(Beginning of RECORDED INFORMATION)

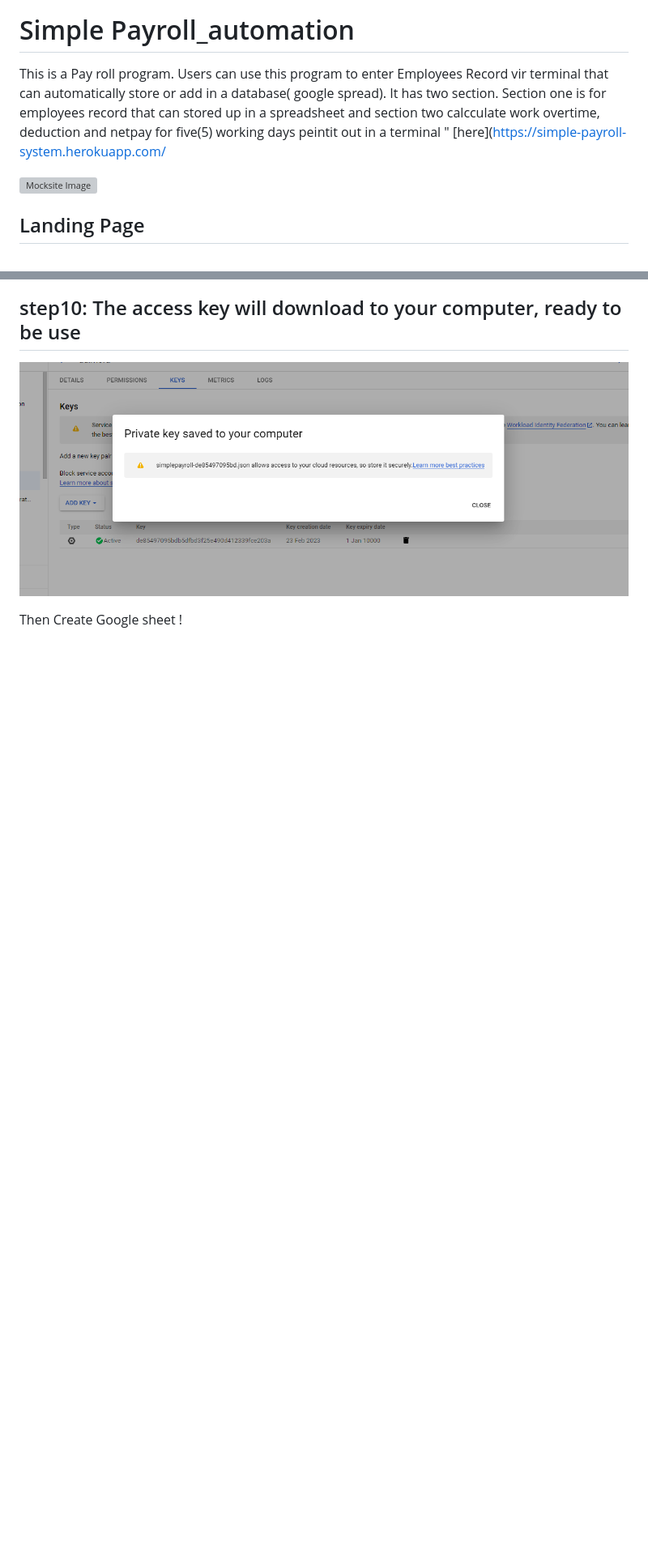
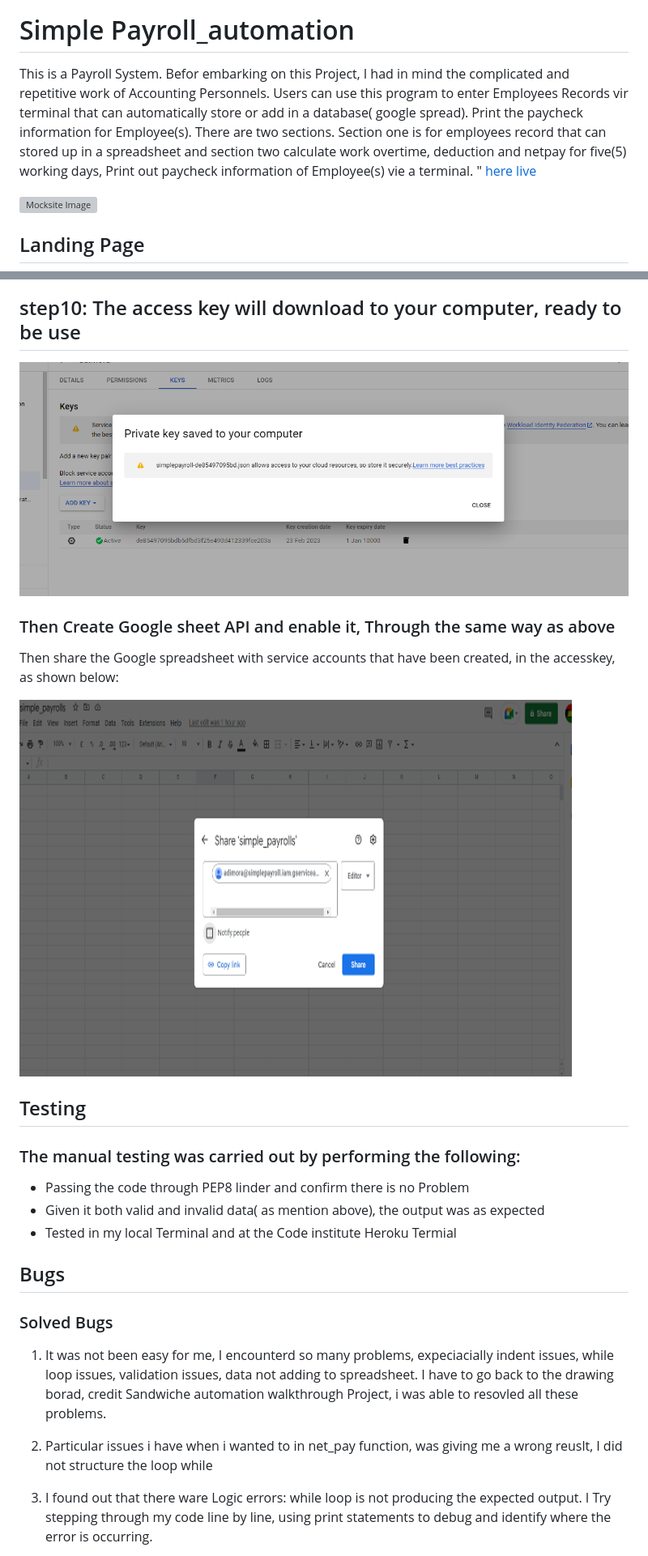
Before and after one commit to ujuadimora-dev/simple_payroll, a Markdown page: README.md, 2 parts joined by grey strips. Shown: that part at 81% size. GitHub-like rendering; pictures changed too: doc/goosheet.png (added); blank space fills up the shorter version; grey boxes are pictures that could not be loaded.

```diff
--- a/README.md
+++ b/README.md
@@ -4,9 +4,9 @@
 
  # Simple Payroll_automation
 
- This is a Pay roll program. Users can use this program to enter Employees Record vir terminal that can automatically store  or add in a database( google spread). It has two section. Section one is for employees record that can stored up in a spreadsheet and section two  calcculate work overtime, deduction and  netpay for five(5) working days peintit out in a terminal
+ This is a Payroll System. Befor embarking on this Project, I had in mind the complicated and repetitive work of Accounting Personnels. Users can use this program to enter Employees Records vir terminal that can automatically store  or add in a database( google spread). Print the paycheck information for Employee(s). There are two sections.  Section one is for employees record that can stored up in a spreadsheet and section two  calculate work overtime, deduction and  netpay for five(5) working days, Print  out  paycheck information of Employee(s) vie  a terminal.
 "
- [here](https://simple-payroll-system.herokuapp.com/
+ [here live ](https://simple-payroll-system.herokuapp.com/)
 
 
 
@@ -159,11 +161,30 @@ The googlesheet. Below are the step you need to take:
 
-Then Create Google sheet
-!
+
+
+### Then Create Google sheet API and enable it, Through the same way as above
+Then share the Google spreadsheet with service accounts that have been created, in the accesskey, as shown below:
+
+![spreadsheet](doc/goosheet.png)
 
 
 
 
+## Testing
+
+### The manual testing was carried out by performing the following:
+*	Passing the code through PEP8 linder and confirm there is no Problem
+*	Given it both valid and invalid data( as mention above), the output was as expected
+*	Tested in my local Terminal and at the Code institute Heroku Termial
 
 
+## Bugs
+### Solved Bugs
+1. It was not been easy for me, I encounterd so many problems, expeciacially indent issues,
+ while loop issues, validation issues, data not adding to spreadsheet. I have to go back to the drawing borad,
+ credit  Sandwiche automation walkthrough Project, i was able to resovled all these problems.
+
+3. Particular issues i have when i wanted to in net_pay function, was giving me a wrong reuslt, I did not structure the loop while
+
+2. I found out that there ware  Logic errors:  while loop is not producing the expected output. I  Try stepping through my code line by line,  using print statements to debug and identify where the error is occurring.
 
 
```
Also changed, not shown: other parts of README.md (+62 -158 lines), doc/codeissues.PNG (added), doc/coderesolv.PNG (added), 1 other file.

(End of RECORDED INFORMATION)
(Beginning of RECORDED INFORMATION)

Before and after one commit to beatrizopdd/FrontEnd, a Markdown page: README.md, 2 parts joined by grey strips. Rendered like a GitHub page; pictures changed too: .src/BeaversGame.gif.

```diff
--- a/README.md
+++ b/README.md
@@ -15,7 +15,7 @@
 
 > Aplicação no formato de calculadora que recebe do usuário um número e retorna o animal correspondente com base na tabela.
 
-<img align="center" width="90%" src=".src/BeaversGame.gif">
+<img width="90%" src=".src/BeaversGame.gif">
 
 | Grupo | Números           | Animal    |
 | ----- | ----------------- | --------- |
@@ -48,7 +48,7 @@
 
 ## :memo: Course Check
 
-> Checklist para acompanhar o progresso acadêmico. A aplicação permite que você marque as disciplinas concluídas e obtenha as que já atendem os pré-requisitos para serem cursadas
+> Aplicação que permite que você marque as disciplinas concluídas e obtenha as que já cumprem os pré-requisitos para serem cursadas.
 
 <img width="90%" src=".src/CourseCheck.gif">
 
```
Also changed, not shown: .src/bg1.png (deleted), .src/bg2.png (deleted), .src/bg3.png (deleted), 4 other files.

(End of RECORDED INFORMATION)

**EXERCISE INSTRUCTIONS**
Copy out each line of the records that holds the string "while".

**RESPONSE AREA**
+ while loop issues, validation issues, data not adding to spreadsheet. I have to go back to the drawing borad,
+3. Particular issues i have when i wanted to in net_pay function, was giving me a wrong reuslt, I did not structure the loop while
+2. I found out that there ware  Logic errors:  while loop is not producing the expected output. I  Try stepping through my code line by line,  using print statements to debug and identify where the error is occurring.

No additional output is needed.